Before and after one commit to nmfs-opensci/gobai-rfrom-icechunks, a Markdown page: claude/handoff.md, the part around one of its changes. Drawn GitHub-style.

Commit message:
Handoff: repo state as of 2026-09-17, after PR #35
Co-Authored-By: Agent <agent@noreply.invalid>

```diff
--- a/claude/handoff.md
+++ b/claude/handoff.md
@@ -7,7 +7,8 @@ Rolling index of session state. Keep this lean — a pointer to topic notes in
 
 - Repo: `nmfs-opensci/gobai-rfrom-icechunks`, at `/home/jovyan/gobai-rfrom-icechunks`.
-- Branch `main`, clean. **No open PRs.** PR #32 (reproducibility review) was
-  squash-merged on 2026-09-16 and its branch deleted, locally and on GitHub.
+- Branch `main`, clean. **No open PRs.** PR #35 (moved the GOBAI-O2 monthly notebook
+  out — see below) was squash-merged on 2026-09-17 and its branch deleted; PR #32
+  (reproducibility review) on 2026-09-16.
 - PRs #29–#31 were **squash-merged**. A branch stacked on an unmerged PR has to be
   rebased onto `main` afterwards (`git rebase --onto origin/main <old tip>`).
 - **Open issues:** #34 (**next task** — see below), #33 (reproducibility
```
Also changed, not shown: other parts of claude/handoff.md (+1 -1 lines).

===

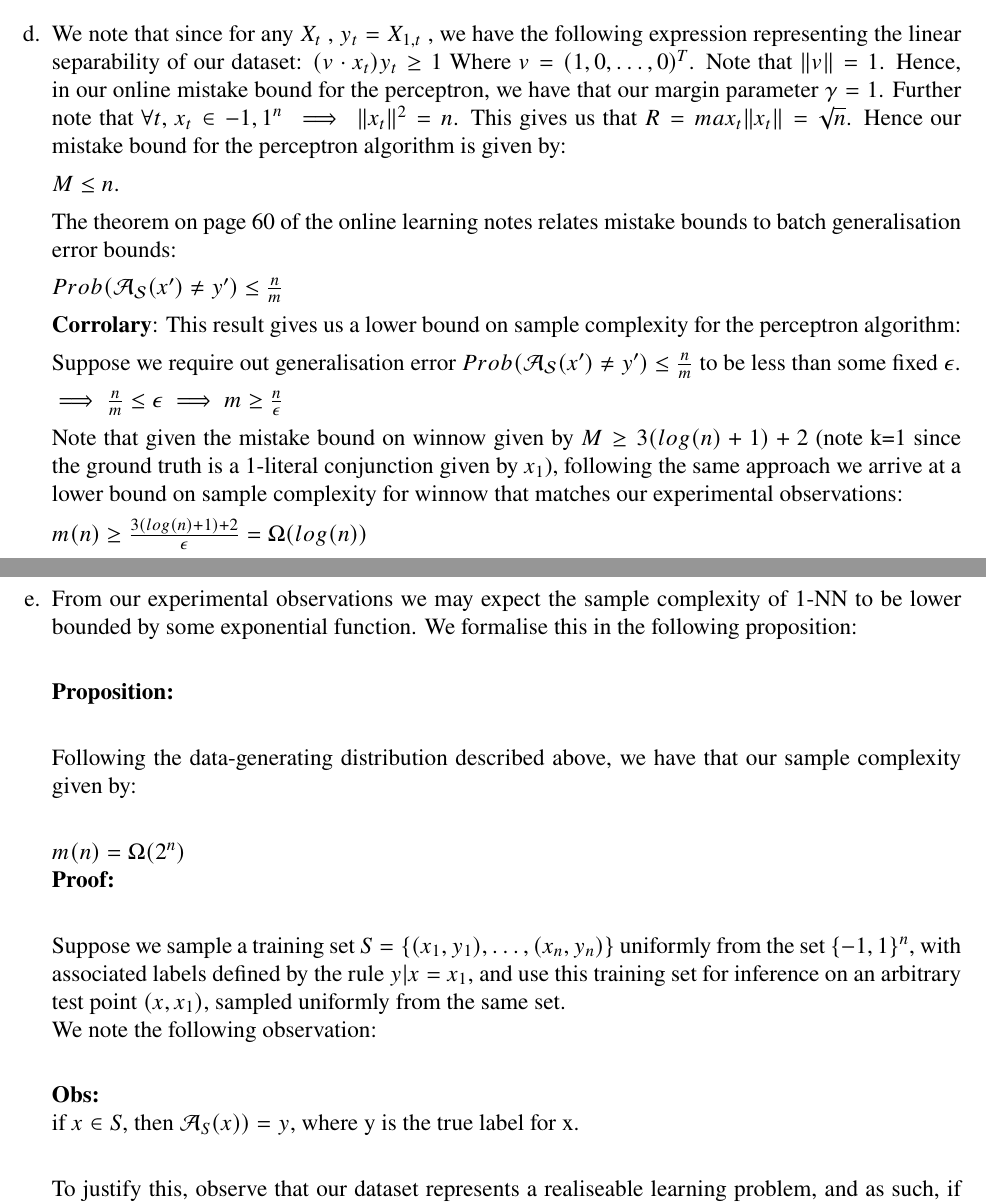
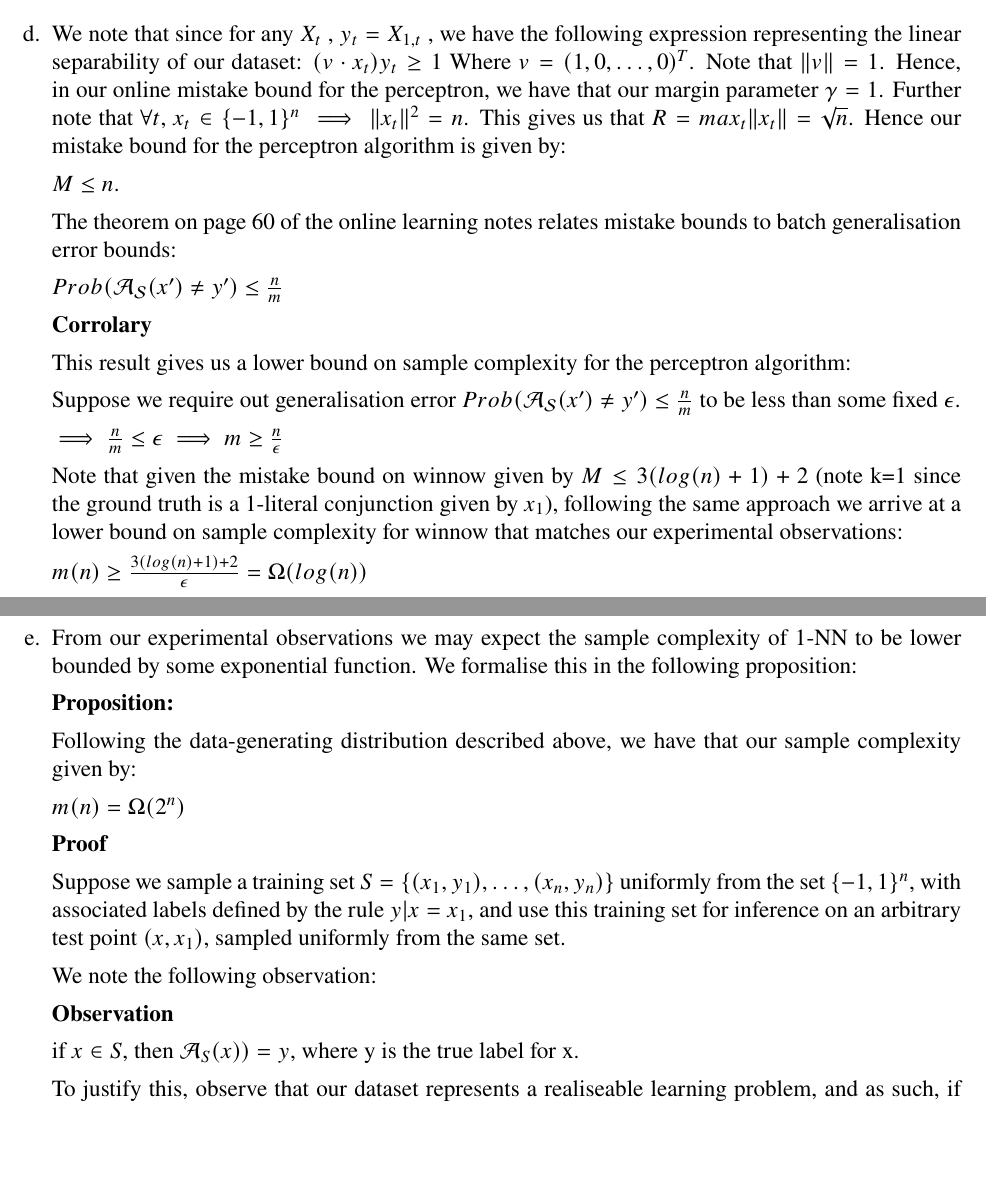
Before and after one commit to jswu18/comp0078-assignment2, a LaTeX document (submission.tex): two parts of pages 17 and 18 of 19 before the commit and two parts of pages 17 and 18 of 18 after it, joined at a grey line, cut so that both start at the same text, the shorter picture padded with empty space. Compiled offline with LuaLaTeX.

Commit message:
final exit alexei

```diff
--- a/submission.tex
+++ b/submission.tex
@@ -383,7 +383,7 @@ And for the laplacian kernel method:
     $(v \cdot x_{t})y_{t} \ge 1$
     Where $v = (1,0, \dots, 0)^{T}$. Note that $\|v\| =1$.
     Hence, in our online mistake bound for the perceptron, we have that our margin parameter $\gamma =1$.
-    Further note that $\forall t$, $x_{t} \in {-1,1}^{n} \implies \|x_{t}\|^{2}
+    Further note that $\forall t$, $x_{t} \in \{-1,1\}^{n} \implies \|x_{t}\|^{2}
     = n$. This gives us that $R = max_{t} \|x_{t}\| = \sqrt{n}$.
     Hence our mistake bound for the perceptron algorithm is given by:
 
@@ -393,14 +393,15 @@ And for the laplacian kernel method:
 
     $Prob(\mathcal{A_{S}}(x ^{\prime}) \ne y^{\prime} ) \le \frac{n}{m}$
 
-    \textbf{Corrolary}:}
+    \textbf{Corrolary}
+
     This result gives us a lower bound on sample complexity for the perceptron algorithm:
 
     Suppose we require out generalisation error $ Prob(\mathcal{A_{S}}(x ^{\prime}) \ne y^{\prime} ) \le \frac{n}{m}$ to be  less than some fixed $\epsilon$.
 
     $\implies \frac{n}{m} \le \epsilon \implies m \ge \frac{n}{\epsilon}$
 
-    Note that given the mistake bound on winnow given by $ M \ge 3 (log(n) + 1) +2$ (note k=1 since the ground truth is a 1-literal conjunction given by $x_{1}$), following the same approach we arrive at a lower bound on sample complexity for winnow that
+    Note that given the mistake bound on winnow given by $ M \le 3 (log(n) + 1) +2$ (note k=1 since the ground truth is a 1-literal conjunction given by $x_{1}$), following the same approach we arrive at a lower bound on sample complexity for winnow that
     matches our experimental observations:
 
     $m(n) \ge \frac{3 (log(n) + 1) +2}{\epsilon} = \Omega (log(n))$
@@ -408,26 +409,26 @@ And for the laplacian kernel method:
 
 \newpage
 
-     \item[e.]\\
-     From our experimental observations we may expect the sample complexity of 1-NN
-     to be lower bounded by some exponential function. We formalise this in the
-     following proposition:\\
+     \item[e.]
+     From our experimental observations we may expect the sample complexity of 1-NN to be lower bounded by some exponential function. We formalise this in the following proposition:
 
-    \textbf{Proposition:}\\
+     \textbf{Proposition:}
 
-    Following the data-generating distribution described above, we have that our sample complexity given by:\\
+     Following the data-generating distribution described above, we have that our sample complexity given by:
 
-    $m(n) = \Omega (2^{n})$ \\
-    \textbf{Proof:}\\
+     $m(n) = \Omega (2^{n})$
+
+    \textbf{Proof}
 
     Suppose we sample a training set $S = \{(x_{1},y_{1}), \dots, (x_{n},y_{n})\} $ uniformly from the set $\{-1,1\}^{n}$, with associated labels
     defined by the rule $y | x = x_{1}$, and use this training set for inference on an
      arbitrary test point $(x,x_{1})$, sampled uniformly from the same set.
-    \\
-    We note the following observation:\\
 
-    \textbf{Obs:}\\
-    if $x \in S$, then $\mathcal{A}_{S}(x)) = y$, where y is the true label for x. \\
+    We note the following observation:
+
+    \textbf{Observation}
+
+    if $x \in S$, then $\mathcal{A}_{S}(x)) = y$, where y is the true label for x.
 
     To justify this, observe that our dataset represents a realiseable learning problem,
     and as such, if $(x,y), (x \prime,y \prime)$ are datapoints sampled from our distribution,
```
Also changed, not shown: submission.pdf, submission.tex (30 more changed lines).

===

ASSIGNMENT:
Could you copy out every line in the listing where the word "same" appears?

RESPONSE FOR THIS EXERCISE:
Before and after one commit to jswu18/comp0078-assignment2, a LaTeX document (submission.tex): two parts of pages 17 and 18 of 19 before the commit and two parts of pages 17 and 18 of 18 after it, joined at a grey line, cut so that both start at the same text, the shorter picture padded with empty space. Compiled offline with LuaLaTeX.
-    Note that given the mistake bound on winnow given by $ M \ge 3 (log(n) + 1) +2$ (note k=1 since the ground truth is a 1-literal conjunction given by $x_{1}$), following the same approach we arrive at a lower bound on sample complexity for winnow that
+    Note that given the mistake bound on winnow given by $ M \le 3 (log(n) + 1) +2$ (note k=1 since the ground truth is a 1-literal conjunction given by $x_{1}$), following the same approach we arrive at a lower bound on sample complexity for winnow that
      arbitrary test point $(x,x_{1})$, sampled uniformly from the same set.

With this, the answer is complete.